The gas from HP production header flows into a three phase Inlet Separator for separation. Inlet separator is a three-phase (gas, condensate and water) separator complete with a boot. The vessel is sized to handle any liquid slugs from the well flow lines. A high-level dump system is provided such that in the event of a large slug the liquids are automatically dumped to the closed drain drum. Hydrocarbon liquids are separated from the gas and water behind a weir in the main vessel and are dumped under level control to the condensate flash tank. Produced water is separated in the boot and is normally dumped under level control to the produced water handling system.
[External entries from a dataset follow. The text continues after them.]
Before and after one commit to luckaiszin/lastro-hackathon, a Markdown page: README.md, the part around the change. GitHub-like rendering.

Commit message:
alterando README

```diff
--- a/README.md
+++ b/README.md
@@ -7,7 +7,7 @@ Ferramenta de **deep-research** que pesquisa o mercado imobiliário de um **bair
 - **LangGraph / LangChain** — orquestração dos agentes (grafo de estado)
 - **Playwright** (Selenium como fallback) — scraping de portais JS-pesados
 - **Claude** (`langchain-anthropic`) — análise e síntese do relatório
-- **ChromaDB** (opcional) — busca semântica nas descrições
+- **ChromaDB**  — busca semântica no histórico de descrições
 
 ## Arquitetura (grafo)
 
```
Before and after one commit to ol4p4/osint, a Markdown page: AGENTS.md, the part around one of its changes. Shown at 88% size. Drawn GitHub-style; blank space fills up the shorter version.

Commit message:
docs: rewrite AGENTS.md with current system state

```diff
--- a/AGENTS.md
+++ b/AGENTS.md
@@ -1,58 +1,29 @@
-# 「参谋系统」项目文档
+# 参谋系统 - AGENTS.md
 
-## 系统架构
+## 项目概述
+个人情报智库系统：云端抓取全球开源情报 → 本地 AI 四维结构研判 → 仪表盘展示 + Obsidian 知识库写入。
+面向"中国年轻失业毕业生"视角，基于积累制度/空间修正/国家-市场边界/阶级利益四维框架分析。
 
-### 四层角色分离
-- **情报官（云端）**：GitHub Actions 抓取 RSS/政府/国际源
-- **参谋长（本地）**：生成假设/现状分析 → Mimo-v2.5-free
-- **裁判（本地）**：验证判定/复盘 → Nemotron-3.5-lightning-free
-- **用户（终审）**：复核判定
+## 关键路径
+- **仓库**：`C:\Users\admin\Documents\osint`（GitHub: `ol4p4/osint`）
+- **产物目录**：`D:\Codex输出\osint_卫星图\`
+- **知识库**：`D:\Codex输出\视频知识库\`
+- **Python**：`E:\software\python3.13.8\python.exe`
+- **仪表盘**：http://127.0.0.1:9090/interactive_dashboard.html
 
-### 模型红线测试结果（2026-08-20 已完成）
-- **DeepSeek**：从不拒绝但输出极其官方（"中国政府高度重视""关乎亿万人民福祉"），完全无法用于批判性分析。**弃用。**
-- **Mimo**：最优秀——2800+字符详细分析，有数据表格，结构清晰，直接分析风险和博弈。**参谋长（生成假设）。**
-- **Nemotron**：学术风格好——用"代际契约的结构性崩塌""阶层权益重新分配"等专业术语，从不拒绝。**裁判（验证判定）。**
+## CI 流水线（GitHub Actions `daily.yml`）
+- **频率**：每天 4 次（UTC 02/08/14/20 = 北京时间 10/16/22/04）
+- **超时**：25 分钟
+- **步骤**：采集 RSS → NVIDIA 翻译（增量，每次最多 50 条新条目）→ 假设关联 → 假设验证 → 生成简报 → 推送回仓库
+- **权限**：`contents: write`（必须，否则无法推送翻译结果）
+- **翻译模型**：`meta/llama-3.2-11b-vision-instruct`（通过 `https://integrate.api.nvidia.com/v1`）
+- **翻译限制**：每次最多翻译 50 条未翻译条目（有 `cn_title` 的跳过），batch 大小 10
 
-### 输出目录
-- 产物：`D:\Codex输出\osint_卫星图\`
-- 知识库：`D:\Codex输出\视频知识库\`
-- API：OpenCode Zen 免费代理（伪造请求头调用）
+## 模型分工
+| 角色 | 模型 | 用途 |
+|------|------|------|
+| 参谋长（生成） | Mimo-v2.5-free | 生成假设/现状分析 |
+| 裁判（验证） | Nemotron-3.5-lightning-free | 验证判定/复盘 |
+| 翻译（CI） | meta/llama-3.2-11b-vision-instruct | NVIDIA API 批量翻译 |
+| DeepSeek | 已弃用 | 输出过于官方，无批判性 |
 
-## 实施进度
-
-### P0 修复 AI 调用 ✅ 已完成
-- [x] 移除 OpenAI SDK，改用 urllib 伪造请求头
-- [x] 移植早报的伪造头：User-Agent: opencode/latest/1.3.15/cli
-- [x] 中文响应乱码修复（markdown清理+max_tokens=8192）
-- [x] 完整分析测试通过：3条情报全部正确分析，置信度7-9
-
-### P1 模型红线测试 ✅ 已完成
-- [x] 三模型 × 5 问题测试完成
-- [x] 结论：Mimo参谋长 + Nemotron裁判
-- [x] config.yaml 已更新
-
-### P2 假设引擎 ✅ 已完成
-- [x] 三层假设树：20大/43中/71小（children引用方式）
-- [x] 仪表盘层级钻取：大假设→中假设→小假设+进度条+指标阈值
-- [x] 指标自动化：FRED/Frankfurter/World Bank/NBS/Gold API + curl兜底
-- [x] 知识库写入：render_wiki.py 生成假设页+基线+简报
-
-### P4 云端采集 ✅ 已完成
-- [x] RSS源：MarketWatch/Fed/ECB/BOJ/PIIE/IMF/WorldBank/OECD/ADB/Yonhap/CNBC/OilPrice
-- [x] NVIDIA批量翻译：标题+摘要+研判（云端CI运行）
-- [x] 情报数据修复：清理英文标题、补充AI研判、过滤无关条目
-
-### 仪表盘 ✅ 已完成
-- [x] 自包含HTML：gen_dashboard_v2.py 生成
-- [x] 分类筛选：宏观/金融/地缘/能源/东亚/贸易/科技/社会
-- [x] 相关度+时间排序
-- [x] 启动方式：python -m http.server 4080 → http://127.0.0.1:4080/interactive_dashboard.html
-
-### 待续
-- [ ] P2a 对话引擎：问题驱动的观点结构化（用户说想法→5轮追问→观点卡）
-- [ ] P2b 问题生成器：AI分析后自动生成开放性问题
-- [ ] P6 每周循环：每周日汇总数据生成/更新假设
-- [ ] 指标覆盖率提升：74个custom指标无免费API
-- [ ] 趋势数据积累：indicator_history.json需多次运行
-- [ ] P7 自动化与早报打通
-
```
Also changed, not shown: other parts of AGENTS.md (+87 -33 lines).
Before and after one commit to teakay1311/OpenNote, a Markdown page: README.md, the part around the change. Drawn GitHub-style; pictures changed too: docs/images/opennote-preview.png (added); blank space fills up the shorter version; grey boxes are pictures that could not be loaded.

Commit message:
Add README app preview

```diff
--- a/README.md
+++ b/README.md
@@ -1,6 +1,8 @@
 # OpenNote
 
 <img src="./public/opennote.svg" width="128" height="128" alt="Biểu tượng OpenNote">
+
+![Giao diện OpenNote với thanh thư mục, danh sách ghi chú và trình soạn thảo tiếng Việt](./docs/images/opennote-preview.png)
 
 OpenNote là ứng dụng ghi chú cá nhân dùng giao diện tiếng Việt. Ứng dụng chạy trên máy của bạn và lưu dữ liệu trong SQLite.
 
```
The gas from test and production separators is commingled and then the stream is split to enter two dew point control trains. The gas first enters the tube side of the gas-gas exchanger where it is pre-cooled by counter-current heat exchange with the outgoing dry sales gas. Lean glycol solution is sprayed onto the inlet tube sheet of each exchanger to absorb water and prevent the formation of hydrates. The gas from heat exchangers is further cooled by pressure drop across the Joule Thomson valves, upstream of cold separators. During this cooling process, hydrocarbon liquids are condensed. Cold separators are three phase Separators where gas, condensate and rich glycol are separated. The separated condensate flows under level control to the condensate stabilization unit and rich glycol flows under level control to the Glycol Regeneration units for re-concentration prior to re-injection at the gas-gas exchangers. The separated dry gas from the cold separator flows through the shell side of the gas- gas exchanger and leaves the plant as sales gas. The treated gas streams from both the dew point control trains are commingled. A portion of this gas is sent to the fuel gas system for make-up requirements and the remaining dry gas flows to the marine pipeline and onto the mainland. This fuel gas is metered, heated across Fuel Gas Heater and let down across a Pressure control valve to about 350 kPag and 30°C before entering the Low pressure fuel gas scrubber. The sales gas is metered in a metering unit (ultrasonic sales gas meter) and odorized prior to its entering the 12” marine pipeline for gas transportation.